Yes, digital photography is dead in the water IF ‘photography’ is taken out of digital photography. As Kodak’s brownie box camera and their Instamatic brought photography to the masses in the 20th century, so the digital camera has done the same in the 21st. But, once the ‘ability to take photos novelty’ wears off, the lack of skills will relegate the digital camera to the hobby drawer.
There is a principle in management science studio that says in business a person is promoted to the level of their own incompetence and no further. It’s called the ‘Peter Principle’ formulated by Dr. Laurence J. Peter in his book of the same name. After that they stagnate and can only move sideways. This is true for photography also. Once you reach your level of incompetence or maximum ability, there you sit. It’s at this point the interest wanes and your camera outings become more and more infrequent. In other words, another death of digital photography.
There will always be the hardliners in any field who will continue to practise to the level of their incompetence, but, the average Joe who was once excited by digital photography is no more. The enthusiast has lost his enthusiasm.
So what’s the answer to the problem?
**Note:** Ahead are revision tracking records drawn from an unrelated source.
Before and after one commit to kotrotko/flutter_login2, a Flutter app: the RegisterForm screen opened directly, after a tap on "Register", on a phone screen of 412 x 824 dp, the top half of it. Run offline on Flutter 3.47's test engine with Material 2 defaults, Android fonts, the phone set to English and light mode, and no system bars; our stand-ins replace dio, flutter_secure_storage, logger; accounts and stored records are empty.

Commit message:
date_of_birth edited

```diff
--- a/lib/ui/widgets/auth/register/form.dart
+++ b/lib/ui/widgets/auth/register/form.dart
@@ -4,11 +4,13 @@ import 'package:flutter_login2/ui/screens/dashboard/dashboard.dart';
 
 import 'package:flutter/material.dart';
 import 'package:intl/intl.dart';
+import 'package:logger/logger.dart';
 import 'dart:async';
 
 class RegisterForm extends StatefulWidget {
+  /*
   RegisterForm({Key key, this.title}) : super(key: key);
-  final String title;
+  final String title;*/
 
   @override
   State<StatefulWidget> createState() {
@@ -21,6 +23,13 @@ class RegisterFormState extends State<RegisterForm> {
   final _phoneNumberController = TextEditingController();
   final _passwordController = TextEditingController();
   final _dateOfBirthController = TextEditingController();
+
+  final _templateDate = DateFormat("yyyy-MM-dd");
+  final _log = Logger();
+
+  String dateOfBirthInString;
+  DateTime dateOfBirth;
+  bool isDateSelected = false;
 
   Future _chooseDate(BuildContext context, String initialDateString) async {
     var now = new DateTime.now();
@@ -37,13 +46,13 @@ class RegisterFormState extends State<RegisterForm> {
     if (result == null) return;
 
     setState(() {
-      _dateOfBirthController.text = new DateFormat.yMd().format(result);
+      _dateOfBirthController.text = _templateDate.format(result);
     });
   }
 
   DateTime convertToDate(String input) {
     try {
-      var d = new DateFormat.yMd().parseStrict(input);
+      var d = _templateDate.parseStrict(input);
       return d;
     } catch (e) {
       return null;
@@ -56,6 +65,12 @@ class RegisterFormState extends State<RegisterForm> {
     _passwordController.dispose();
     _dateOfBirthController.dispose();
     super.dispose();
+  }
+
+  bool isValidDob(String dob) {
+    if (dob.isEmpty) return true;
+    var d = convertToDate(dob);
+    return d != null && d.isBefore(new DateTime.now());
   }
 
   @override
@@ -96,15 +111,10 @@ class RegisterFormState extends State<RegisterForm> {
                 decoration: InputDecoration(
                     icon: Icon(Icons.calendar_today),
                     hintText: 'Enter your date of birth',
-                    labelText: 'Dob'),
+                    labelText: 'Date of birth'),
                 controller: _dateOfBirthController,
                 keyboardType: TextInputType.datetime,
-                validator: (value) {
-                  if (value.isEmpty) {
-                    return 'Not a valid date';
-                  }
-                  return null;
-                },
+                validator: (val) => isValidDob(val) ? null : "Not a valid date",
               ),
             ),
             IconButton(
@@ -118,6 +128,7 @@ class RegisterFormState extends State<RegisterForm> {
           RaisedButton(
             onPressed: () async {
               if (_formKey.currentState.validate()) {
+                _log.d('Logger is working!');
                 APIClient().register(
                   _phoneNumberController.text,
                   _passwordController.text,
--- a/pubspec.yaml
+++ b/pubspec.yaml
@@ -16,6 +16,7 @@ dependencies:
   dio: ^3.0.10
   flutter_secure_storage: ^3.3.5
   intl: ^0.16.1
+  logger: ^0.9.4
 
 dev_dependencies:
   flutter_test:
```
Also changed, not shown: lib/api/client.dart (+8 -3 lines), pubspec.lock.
The focus, as in any hobby or pastime, is a continual learning process. In the business world we call it upskilling. Adding competency and qualifications to your existing tool bag will keep you moving up the ladder of promotion. It is the same with photography. Learning is imperative.
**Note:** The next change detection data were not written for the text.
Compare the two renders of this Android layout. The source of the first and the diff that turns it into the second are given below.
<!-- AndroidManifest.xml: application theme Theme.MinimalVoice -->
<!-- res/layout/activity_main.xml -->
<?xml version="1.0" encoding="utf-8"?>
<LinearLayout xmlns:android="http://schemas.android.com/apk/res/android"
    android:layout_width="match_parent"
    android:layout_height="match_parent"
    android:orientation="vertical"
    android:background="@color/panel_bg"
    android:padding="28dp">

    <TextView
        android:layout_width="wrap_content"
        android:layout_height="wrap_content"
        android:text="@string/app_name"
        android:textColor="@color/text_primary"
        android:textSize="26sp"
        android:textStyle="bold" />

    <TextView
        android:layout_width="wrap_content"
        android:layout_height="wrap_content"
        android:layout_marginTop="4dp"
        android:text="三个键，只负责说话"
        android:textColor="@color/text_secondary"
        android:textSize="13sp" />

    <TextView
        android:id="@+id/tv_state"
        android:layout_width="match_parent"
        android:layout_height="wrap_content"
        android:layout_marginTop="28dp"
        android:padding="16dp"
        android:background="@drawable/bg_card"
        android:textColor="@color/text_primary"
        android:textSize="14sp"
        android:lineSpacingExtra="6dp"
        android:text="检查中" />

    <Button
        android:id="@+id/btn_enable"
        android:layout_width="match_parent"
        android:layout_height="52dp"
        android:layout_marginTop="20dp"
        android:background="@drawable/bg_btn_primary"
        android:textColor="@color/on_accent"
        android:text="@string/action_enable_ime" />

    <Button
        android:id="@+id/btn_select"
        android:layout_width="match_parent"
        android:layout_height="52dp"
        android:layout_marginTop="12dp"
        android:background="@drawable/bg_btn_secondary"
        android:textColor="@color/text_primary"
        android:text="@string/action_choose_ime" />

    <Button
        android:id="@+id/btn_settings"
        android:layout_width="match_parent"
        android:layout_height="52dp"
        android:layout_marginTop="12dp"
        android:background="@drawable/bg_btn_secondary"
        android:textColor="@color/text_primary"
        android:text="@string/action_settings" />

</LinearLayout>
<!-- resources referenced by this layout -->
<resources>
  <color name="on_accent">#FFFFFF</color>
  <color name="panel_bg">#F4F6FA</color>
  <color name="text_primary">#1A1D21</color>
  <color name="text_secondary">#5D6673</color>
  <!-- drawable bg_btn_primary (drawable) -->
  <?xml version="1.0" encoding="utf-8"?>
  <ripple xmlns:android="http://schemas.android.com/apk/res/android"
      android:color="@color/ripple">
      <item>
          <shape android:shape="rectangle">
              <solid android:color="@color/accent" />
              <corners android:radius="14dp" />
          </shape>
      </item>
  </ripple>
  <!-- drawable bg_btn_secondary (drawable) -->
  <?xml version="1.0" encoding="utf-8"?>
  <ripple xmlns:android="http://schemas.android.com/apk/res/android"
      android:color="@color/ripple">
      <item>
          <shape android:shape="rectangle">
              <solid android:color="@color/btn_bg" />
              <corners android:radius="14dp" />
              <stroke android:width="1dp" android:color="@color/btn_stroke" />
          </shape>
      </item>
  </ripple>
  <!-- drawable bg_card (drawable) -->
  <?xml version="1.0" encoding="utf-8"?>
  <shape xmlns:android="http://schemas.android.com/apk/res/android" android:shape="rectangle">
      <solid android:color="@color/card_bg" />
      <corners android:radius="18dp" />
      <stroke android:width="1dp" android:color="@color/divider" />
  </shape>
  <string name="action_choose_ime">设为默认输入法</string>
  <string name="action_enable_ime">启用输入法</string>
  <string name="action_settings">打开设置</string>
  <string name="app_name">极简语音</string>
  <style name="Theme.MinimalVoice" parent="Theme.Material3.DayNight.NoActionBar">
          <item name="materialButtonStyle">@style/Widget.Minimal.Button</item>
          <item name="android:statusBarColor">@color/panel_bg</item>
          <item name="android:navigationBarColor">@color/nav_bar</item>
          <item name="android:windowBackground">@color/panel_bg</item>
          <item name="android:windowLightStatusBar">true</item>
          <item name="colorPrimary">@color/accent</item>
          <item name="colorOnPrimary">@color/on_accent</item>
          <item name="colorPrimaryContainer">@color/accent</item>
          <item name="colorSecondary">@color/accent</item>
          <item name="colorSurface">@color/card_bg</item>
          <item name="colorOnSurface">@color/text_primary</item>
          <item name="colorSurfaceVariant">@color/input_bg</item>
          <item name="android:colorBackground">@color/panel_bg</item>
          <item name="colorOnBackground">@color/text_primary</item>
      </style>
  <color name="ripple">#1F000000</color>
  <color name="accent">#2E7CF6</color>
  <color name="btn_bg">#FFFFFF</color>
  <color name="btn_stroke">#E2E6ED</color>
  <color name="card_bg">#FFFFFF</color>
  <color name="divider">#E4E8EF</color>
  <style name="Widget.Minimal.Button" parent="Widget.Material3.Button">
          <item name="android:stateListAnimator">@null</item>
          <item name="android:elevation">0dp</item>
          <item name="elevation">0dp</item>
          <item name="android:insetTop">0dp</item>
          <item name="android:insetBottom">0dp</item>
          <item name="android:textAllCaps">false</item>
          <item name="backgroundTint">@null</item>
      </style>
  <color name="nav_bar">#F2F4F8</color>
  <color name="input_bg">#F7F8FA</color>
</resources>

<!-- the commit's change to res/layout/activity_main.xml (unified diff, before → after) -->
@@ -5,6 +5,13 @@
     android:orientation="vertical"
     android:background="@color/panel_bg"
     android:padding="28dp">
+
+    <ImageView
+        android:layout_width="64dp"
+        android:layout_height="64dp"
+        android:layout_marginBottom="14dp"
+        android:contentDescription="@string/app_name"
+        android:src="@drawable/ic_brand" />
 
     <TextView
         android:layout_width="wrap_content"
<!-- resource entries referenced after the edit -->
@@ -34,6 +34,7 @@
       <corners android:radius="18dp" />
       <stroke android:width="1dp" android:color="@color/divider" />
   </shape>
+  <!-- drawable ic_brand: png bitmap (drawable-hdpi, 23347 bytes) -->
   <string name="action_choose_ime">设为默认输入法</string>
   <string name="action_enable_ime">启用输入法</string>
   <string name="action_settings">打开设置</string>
Most of us are at some stage dissatisfied with our photos. They don’t quite look like those in the glossy magazines and daily newspapers. What is it that they have that rest don’t? They’ve learnt the techniques and disciplines of photography and have applied them on a continual learning journey to great photos.
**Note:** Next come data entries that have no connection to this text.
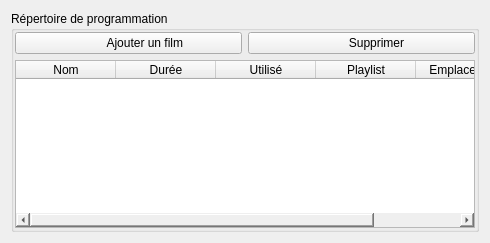
cinemaouvert/OPP, file src/binwidget.ui: the form before one commit.
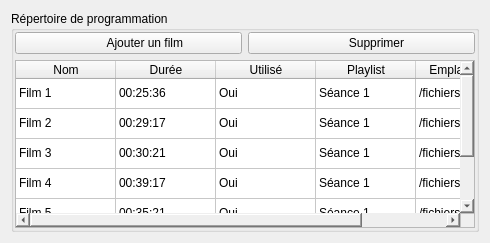
The form after the commit. Icons and pictures are not drawn.

Patch:
```diff
--- a/src/binwidget.ui
+++ b/src/binwidget.ui
@@ -72,6 +72,36 @@
         <attribute name="verticalHeaderVisible">
          <bool>false</bool>
         </attribute>
+        <row>
+         <property name="text">
+          <string>Nouvelle ligne</string>
+         </property>
+        </row>
+        <row>
+         <property name="text">
+          <string>Nouvelle ligne</string>
+         </property>
+        </row>
+        <row>
+         <property name="text">
+          <string>Nouvelle ligne</string>
+         </property>
+        </row>
+        <row>
+         <property name="text">
+          <string>Nouvelle ligne</string>
+         </property>
+        </row>
+        <row>
+         <property name="text">
+          <string>Nouvelle ligne</string>
+         </property>
+        </row>
+        <row>
+         <property name="text">
+          <string>Nouvelle ligne</string>
+         </property>
+        </row>
         <column>
          <property name="text">
           <string>Nom</string>
@@ -97,6 +127,156 @@
           <string>Emplacement</string>
          </property>
         </column>
+        <item row="0" column="0">
+         <property name="text">
+          <string>Film 1</string>
+         </property>
+        </item>
+        <item row="0" column="1">
+         <property name="text">
+          <string>00:25:36</string>
+         </property>
+        </item>
+        <item row="0" column="2">
+         <property name="text">
+          <string>Oui</string>
+         </property>
+        </item>
+        <item row="0" column="3">
+         <property name="text">
+          <string>Séance 1</string>
+         </property>
+        </item>
+        <item row="0" column="4">
+         <property name="text">
+          <string>/fichiers/ff</string>
+         </property>
+        </item>
+        <item row="1" column="0">
+         <property name="text">
+          <string>Film 2</string>
+         </property>
+        </item>
+        <item row="1" column="1">
+         <property name="text">
+          <string>00:29:17</string>
+         </property>
+        </item>
+        <item row="1" column="2">
+         <property name="text">
+          <string>Oui</string>
+         </property>
+        </item>
+        <item row="1" column="3">
+         <property name="text">
+          <string>Séance 1</string>
+         </property>
+        </item>
+        <item row="1" column="4">
+         <property name="text">
+          <string>/fichiers/ff</string>
+         </property>
+        </item>
+        <item row="2" column="0">
+         <property name="text">
+          <string>Film 3</string>
+         </property>
+        </item>
+        <item row="2" column="1">
+         <property name="text">
+          <string>00:30:21</string>
+         </property>
+        </item>
+        <item row="2" column="2">
+         <property name="text">
+          <string>Oui</string>
+         </property>
+        </item>
+        <item row="2" column="3">
+         <property name="text">
+          <string>Séance 1</string>
+         </property>
+        </item>
+        <item row="2" column="4">
+         <property name="text">
+          <string>/fichiers/ff</string>
+         </property>
+        </item>
+        <item row="3" column="0">
+         <property name="text">
+          <string>Film 4</string>
+         </property>
+        </item>
+        <item row="3" column="1">
+         <property name="text">
+          <string>00:39:17</string>
+         </property>
+        </item>
+        <item row="3" column="2">
+         <property name="text">
+          <string>Oui</string>
+         </property>
+        </item>
+        <item row="3" column="3">
+         <property name="text">
+          <string>Séance 1</string>
+         </property>
+        </item>
+        <item row="3" column="4">
+         <property name="text">
+          <string>/fichiers/ff</string>
+         </property>
+        </item>
+        <item row="4" column="0">
+         <property name="text">
+          <string>Film 5</string>
+         </property>
+        </item>
+        <item row="4" column="1">
+         <property name="text">
+          <string>00:35:21</string>
+         </property>
+        </item>
+        <item row="4" column="2">
+         <property name="text">
+          <string>Oui</string>
+         </property>
+        </item>
+        <item row="4" column="3">
+         <property name="text">
+          <string>Séance 1</string>
+         </property>
+        </item>
+        <item row="4" column="4">
+         <property name="text">
+          <string>/fichiers/ff</string>
+         </property>
+        </item>
+        <item row="5" column="0">
+         <property name="text">
+          <string>Film 6</string>
+         </property>
+        </item>
+        <item row="5" column="1">
+         <property name="text">
+          <string>00:41:28</string>
+         </property>
+        </item>
+        <item row="5" column="2">
+         <property name="text">
+          <string>Oui</string>
+         </property>
+        </item>
+        <item row="5" column="3">
+         <property name="text">
+          <string>Séance 1</string>
+         </property>
+        </item>
+        <item row="5" column="4">
+         <property name="text">
+          <string>/fichiers/ff</string>
+         </property>
+        </item>
        </widget>
       </item>
      </layout>
```
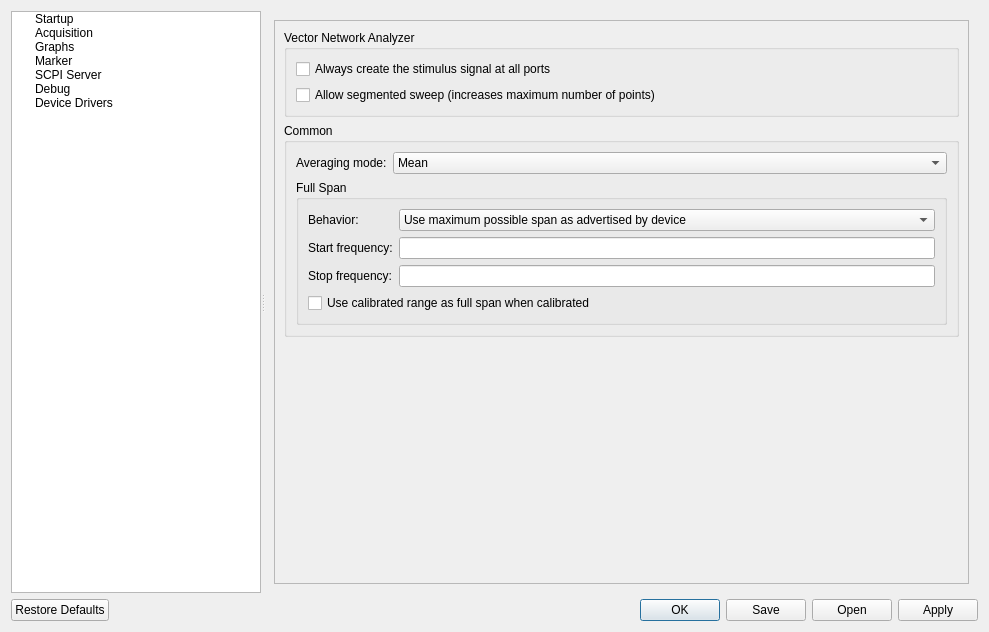
Qt form Software/PC_Application/LibreVNA-GUI/preferencesdialog.ui (jankae/LibreVNA) before a commit.
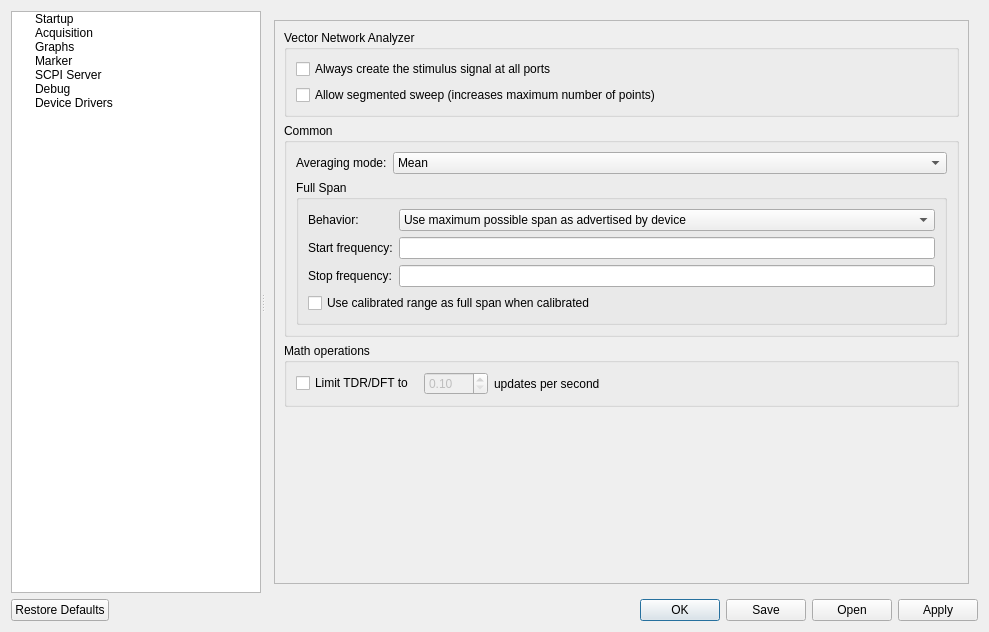
The same form after that commit. The open tabs and pages were chosen to show the change. Custom widgets are drawn as their Qt base class.

Commit message: continuous updates for TDR/DFT with optional rate limit

```diff
--- a/Software/PC_Application/LibreVNA-GUI/preferencesdialog.ui
+++ b/Software/PC_Application/LibreVNA-GUI/preferencesdialog.ui
@@ -824,6 +824,55 @@
               </layout>
              </widget>
             </item>
+            <item>
+             <widget class="QGroupBox" name="groupBox_15">
+              <property name="title">
+               <string>Math operations</string>
+              </property>
+              <layout class="QHBoxLayout" name="horizontalLayout_6">
+               <item>
+                <widget class="QCheckBox" name="AcquisitionLimitTDRCheckbox">
+                 <property name="text">
+                  <string>Limit TDR/DFT to </string>
+                 </property>
+                </widget>
+               </item>
+               <item>
+                <widget class="QDoubleSpinBox" name="AcquisitionDFTLimitValue">
+                 <property name="enabled">
+                  <bool>false</bool>
+                 </property>
+                 <property name="minimum">
+                  <double>0.100000000000000</double>
+                 </property>
+                 <property name="maximum">
+                  <double>100.000000000000000</double>
+                 </property>
+                </widget>
+               </item>
+               <item>
+                <widget class="QLabel" name="label_30">
+                 <property name="text">
+                  <string>updates per second</string>
+                 </property>
+                </widget>
+               </item>
+               <item>
+                <spacer name="horizontalSpacer_8">
+                 <property name="orientation">
+                  <enum>Qt::Horizontal</enum>
+                 </property>
+                 <property name="sizeHint" stdset="0">
+                  <size>
+                   <width>40</width>
+                   <height>20</height>
+                  </size>
+                 </property>
+                </spacer>
+               </item>
+              </layout>
+             </widget>
+            </item>
             <item>
              <spacer name="verticalSpacer_2">
               <property name="orientation">
```
Left out of the diff: 10 changed lines with no effect on the pictures. The commit also changes 4 other files.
A hobby, as with any plant or animal, has to be nurtured if it is to show any signs of growth. Buying a digital camera with the sole purpose of just snapping away without the high costs of film, will on most occasions result in the death of digital photography. If your digital photography is going to flourish it will need three key ingredients: